● **WHAT YOU HAVE TO DO**
Track down every line below that holds "link" and copy it.

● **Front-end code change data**
%%
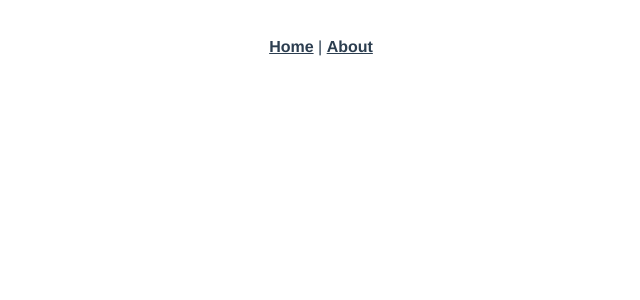
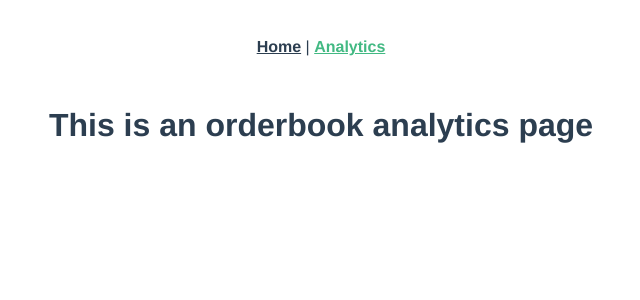
Before and after one commit to adminoid/cryptoid, a Vue app: page /analytics in a window 1280 px wide. Shown: the top 300 px of the page, without its empty margins (319-959 px from the left). Built offline with nearby package versions, Linux system fonts and the light colour scheme.

Commit message:
installed vue from vue-cli and renamed about page to analytics

```diff
--- a/src/App.vue
+++ b/src/App.vue
@@ -2,7 +2,7 @@
   <div id="app">
     <div id="nav">
       <router-link to="/">Home</router-link> |
-      <router-link to="/about">About</router-link>
+      <router-link to="/analytics">Analytics</router-link>
     </div>
     <router-view/>
   </div>
--- a/src/router/index.js
+++ b/src/router/index.js
@@ -11,12 +11,12 @@ const routes = [
     component: Home
   },
   {
-    path: '/about',
-    name: 'about',
+    path: '/analytics',
+    name: 'analytics',
     // route level code-splitting
     // this generates a separate chunk (about.[hash].js) for this route
     // which is lazy-loaded when the route is visited.
-    component: () => import(/* webpackChunkName: "about" */ '../views/About.vue')
+    component: () => import(/* webpackChunkName: "about" */ '../views/Analytics.vue')
   }
 ]
 
--- a/src/views/About.vue
+++ b/src/views/Analytics.vue
@@ -1,5 +1,5 @@
 <template>
   <div class="about">
-    <h1>This is an about page</h1>
+    <h1>This is an orderbook analytics page</h1>
   </div>
 </template>
```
%%
● **ANSWER BELOW**
       <router-link to="/">Home</router-link> |
-      <router-link to="/about">About</router-link>
+      <router-link to="/analytics">Analytics</router-link>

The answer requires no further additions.